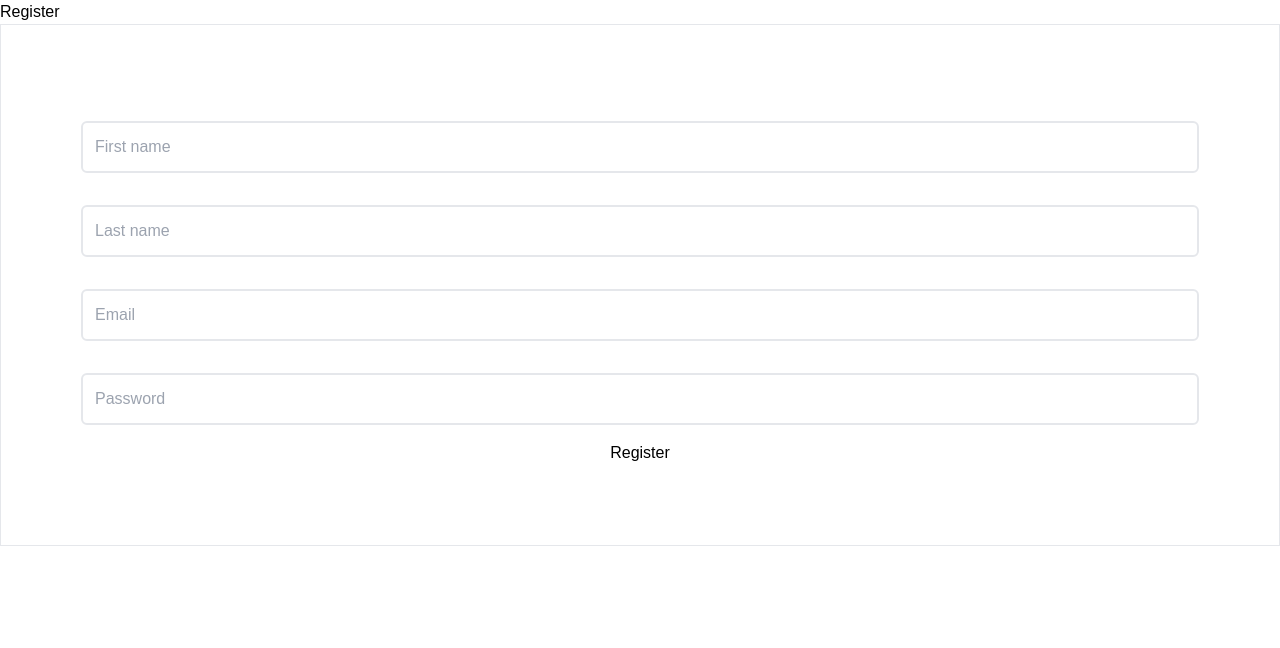
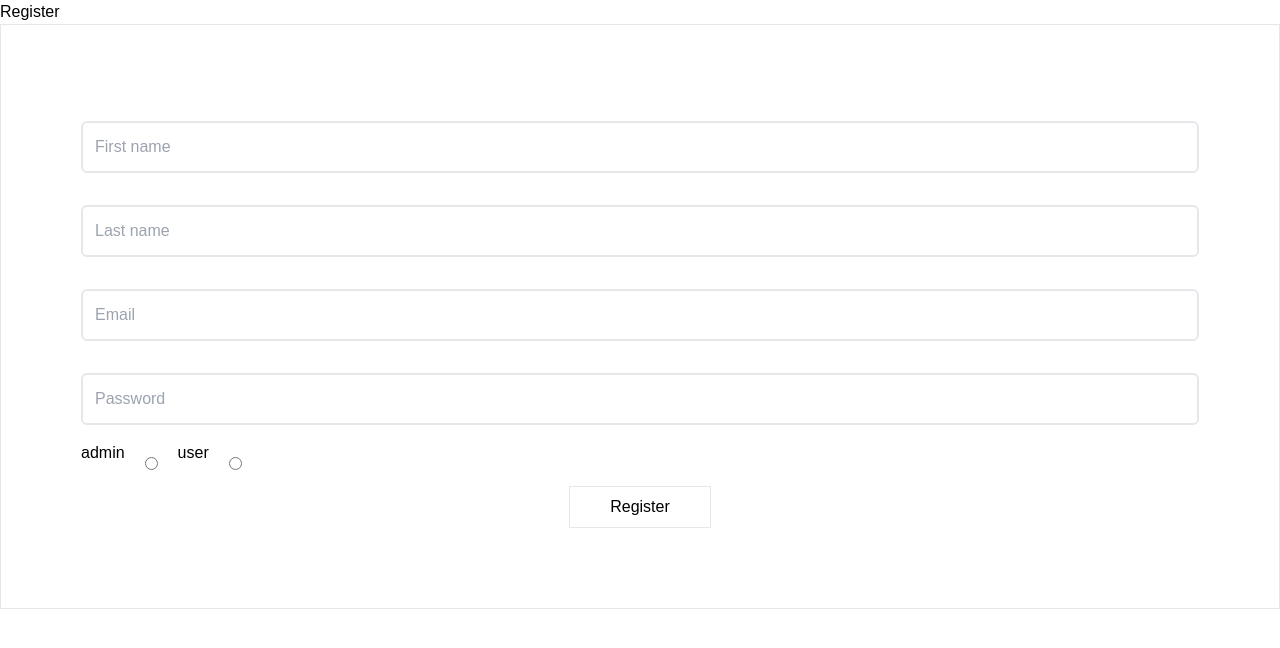
Before and after one commit to amaben2020/advanced-cart-system-zustand, a Next.js app: page /auth/register in a window 1280 px wide. Shown: the top 648 px of the page. Built offline with nearby package versions, Linux system fonts and the light colour scheme.

Commit message:
refactoring the register to have an admin user

```diff
--- a/src/app/(pages)/auth/(pages)/register/page.tsx
+++ b/src/app/(pages)/auth/(pages)/register/page.tsx
@@ -1,6 +1,7 @@
 import { redirect } from "next/navigation";
 
 const Register = () => {
+  const userTypes = ["admin", "user"];
   const handleSubmit = async (formData: FormData) => {
     "use server";
 
@@ -8,6 +9,7 @@ const Register = () => {
     const lastName = formData.get("lastName");
     const firstName = formData.get("firstName");
     const password = formData.get("password");
+    const selectedRole = formData.get("role");
 
     if (email && password) {
       const response = await fetch(
@@ -19,16 +21,14 @@ const Register = () => {
             password,
             firstName,
             lastName,
+            role: selectedRole,
           }),
         },
       );
 
       const data = await response.json();
 
-      if (
-        data.status === 200 &&
-        data.statusText === "User registration successful"
-      ) {
+      if (data?.user?.firstName.length > 0 && data?.user?.email.length > 0) {
         redirect("/auth/login");
       }
     }
@@ -67,7 +67,27 @@ const Register = () => {
           placeholder="Password"
         />
 
-        <button type="submit">Register</button>
+        <div className="flex gap-x-5">
+          {userTypes.map((type) => (
+            <>
+              <label htmlFor="">{type}</label>
+              <input
+                className="p-3 my-4 text-black border-2 rounded-md"
+                type="radio"
+                name="role" // Ensure they have the same name
+                id={type}
+                value={type}
+              />
+            </>
+          ))}
+        </div>
+
+        <button
+          type="submit"
+          className="py-2 px-10 border max-w-[150px] mx-auto"
+        >
+          Register
+        </button>
       </form>
     </div>
   );
--- a/src/app/api/signup/route.ts
+++ b/src/app/api/signup/route.ts
@@ -36,7 +36,9 @@ export const POST = async (req: NextRequest) => {
       password: hash,
       lastName: request.lastName,
       email: request.email,
+      role: request.role,
     });
+    console.log(userInfo);
 
     if (userInfo?._id) {
       return Response.json(
@@ -44,7 +46,7 @@ export const POST = async (req: NextRequest) => {
           user: userInfo,
         },
         {
-          status: 200,
+          status: 201,
           statusText: "User registration successful",
         },
       );
--- a/src/models/user.ts
+++ b/src/models/user.ts
@@ -18,6 +18,13 @@ const userSchema = new Schema({
     type: String,
     unique: true,
   },
+
+  role: {
+    required: true,
+    type: String,
+    enum: ["user", "admin"],
+    default: "user",
+  },
 });
 
 // https://stackoverflow.com/questions/19051041/cannot-overwrite-model-once-compiled-mongoose#:~:text=The%20error%20is%20occurring%20because,it%20when%20it%20needs%20it.
```
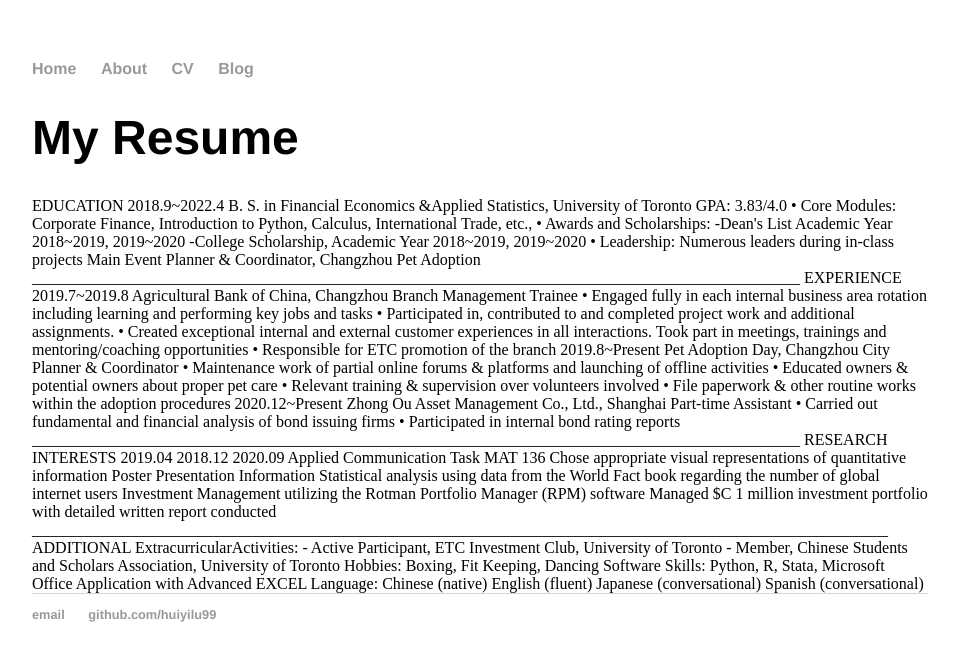
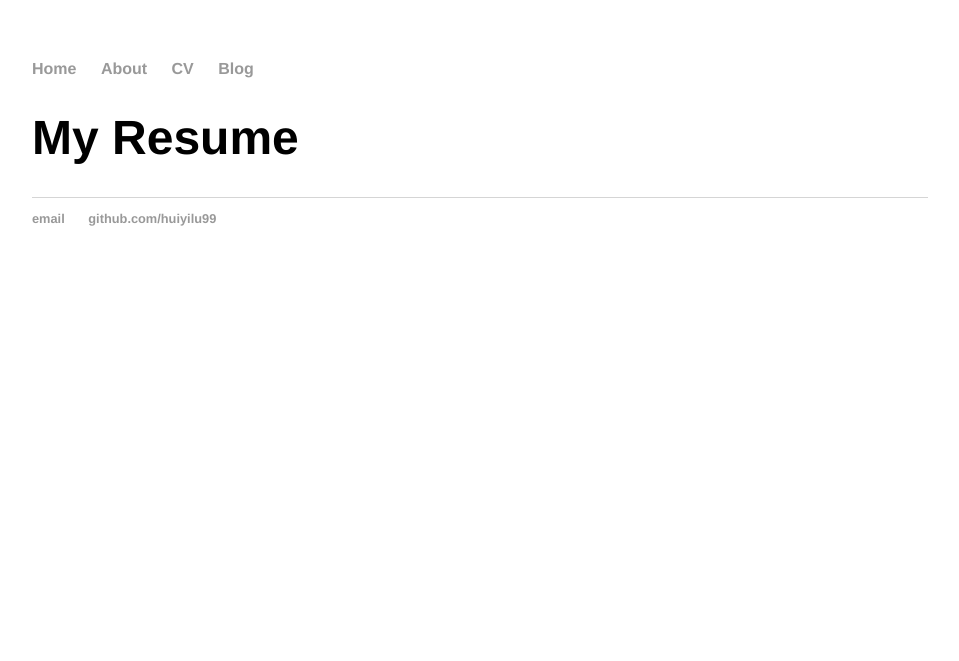
Before and after one commit to huiyilu99/huiyilu99.github.io, a Jekyll site: the page built from cv/index.html, in a window 1280 px wide. Shown: the top 661 px of the page, without its empty margins (160-1119 px from the left). Built offline with Jekyll 4.4.1, drawn with Linux system fonts in a browser that asks for light colours.

Commit message:
Update index.html

```diff
--- a/cv/index.html
+++ b/cv/index.html
@@ -3,45 +3,3 @@ layout: default
 title: My Resume
 ---
  <h1>{{ page.title }}</h1>
-EDUCATION
-2018.9~2022.4
-B. S. in Financial Economics &Applied Statistics, University of Toronto GPA: 3.83/4.0
-• Core Modules: Corporate Finance, Introduction to Python, Calculus, International Trade, etc.,
-• Awards and Scholarships:
--Dean's List Academic Year 2018~2019, 2019~2020
--College Scholarship, Academic Year 2018~2019, 2019~2020 • Leadership: Numerous leaders during in-class projects
-Main Event Planner & Coordinator, Changzhou Pet Adoption
-________________________________________________________________________________________________
-EXPERIENCE
-2019.7~2019.8
-Agricultural Bank of China, Changzhou Branch
-Management Trainee
-• Engaged fully in each internal business area rotation including learning and performing key jobs and tasks
-• Participated in, contributed to and completed project work and additional assignments.
-• Created exceptional internal and external customer experiences in all interactions. Took part
-in meetings, trainings and mentoring/coaching opportunities
-• Responsible for ETC promotion of the branch
-2019.8~Present Pet Adoption Day, Changzhou City
-Planner & Coordinator
-• Maintenance work of partial online forums & platforms and launching of offline activities • Educated owners & potential owners about proper pet care
-• Relevant training & supervision over volunteers involved
-• File paperwork & other routine works within the adoption procedures
-2020.12~Present Zhong Ou Asset Management Co., Ltd., Shanghai
-Part-time Assistant
-• Carried out fundamental and financial analysis of bond issuing firms
-• Participated in internal bond rating reports
-________________________________________________________________________________________________
-RESEARCH INTERESTS
-2019.04 2018.12
-2020.09
-Applied Communication Task MAT 136
-Chose appropriate visual representations of quantitative information
-Poster Presentation Information
-Statistical analysis using data from the World Fact book regarding the number of global internet users
-Investment Management utilizing the Rotman Portfolio Manager (RPM) software
-Managed $C 1 million investment portfolio with detailed written report conducted
-___________________________________________________________________________________________________________
-ADDITIONAL ExtracurricularActivities:
-- Active Participant, ETC Investment Club, University of Toronto
-- Member, Chinese Students and Scholars Association, University of Toronto Hobbies: Boxing, Fit Keeping, Dancing
-Software Skills: Python, R, Stata, Microsoft Office Application with Advanced EXCEL Language: Chinese (native) English (fluent) Japanese (conversational) Spanish (conversational)
```
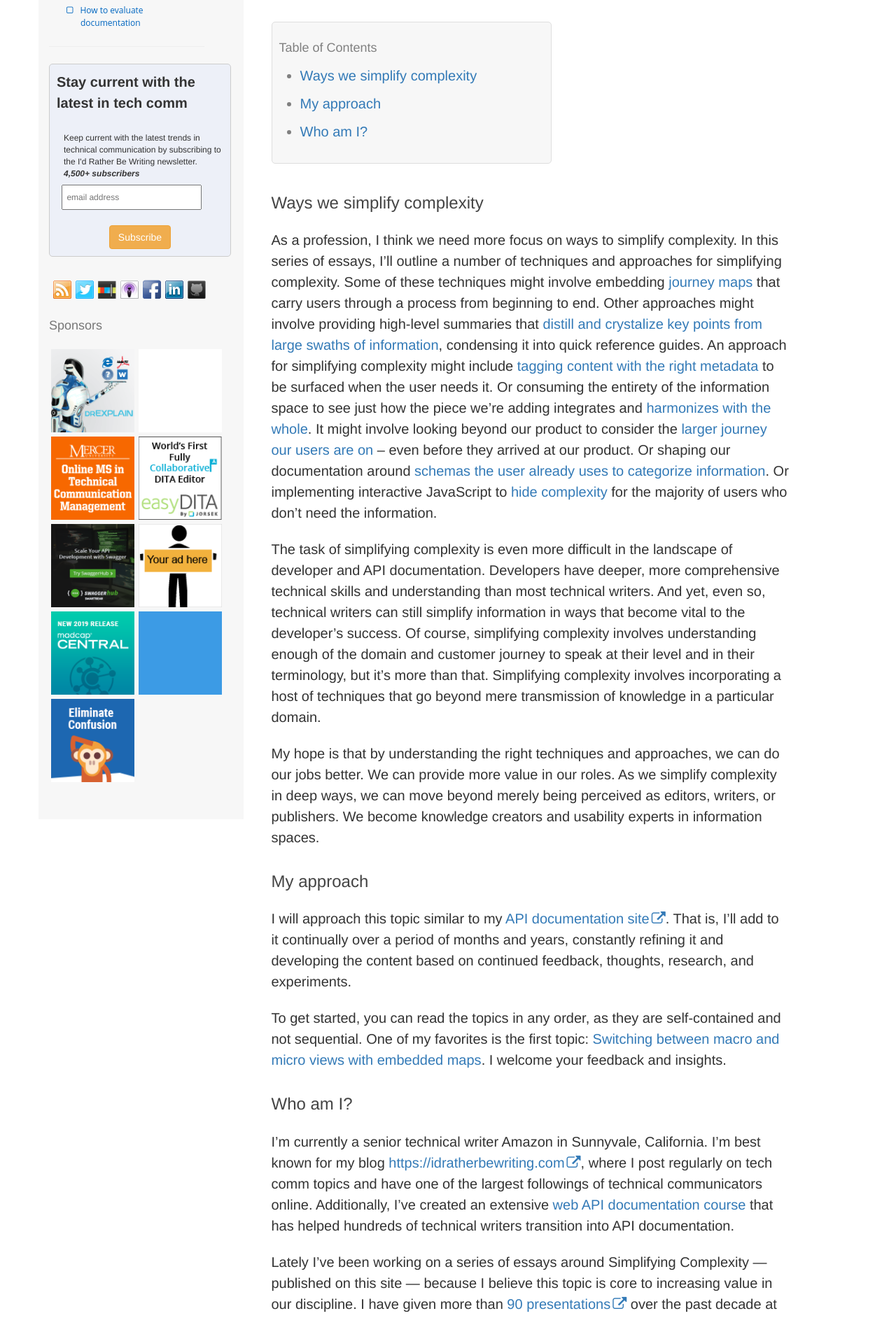
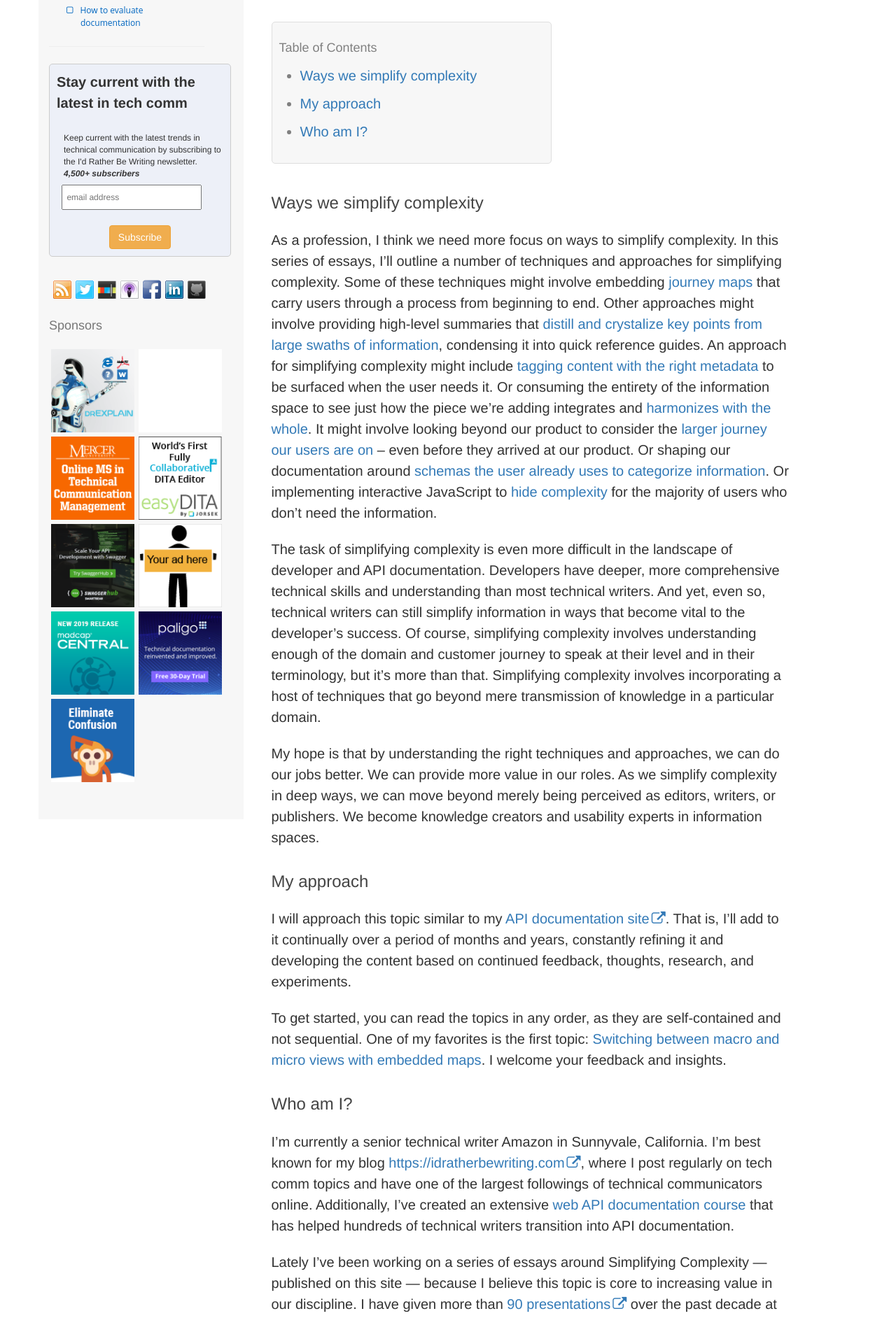
Before and after one commit to tomjoht/simplifying-complexity, a Jekyll site: the page built from _docs/index.md, in a window 1280 px wide. Shown: the part 920-2804 px from the top of the page at 70% size. Built offline with Jekyll 4.4.1, drawn with Linux system fonts in a browser that asks for light colours; nearby versions of some CDN libraries; comment, search, counter and statistics services are not loaded; a style sheet for code colours, icons or effects is not loaded.

Commit message:
new paligo ad

```diff
--- a/_includes/sidebar_comics.html
+++ b/_includes/sidebar_comics.html
@@ -6,7 +6,7 @@
     <script>
         var contents=new Array()
         contents[0]='<a rel="nofollow" class="noCrossRef" href="http://www.simplifiedenglish.net/"><img src="{{ "/images/comics/tedopres.gif" | prepend: site.baseurl }}" alt="Tedopres" /></a>'
-        contents[1]='<a rel="nofollow" class="noCrossRef" href="http://www.paligo.se/"><img src="{{ "/images/comics/paligo.gif" | prepend: site.baseurl }}" alt="Paligo" /></a>'
+        contents[1]='<a rel="nofollow" class="noCrossRef" href="https://paligo.net/?utm_source=idratherbewriting&utm_medium=sidebar-ad&utm_campaign=general"><img src="{{ "/images/comics/paligo.png" | prepend: site.baseurl }}" alt="Paligo" /></a>'
         contents[2]='<a rel="nofollow" class="noCrossRef" href="https://idratherbewriting.com/advertising/"><img src="{{ "/images/comics/yourcomichere.png" | prepend: site.baseurl }}" alt="Advertising info" /></a>'
         contents[3]='<a rel="nofollow" class="noCrossRef" href="http://www.technicallywriteit.com"><img src="{{ "/images/comics/twi.gif" | prepend: site.baseurl }}" alt="TWi" /></a>'
         contents[4]='<a rel="nofollow" class="noCrossRef" href="http://www.drexplain.com"><img src="{{ "/images/comics/drexplain.gif" | prepend: site.baseurl }}" alt="Dr. Explain - help authoring software" /></a>'
```
Also changed, not shown: images/comics/paligo.png (added).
....
Exercise objective »
Copy out every line of the data in which the word "formData" is found.

Task answer »
   const handleSubmit = async (formData: FormData) => {
     const lastName = formData.get("lastName");
     const firstName = formData.get("firstName");
     const password = formData.get("password");
+    const selectedRole = formData.get("role");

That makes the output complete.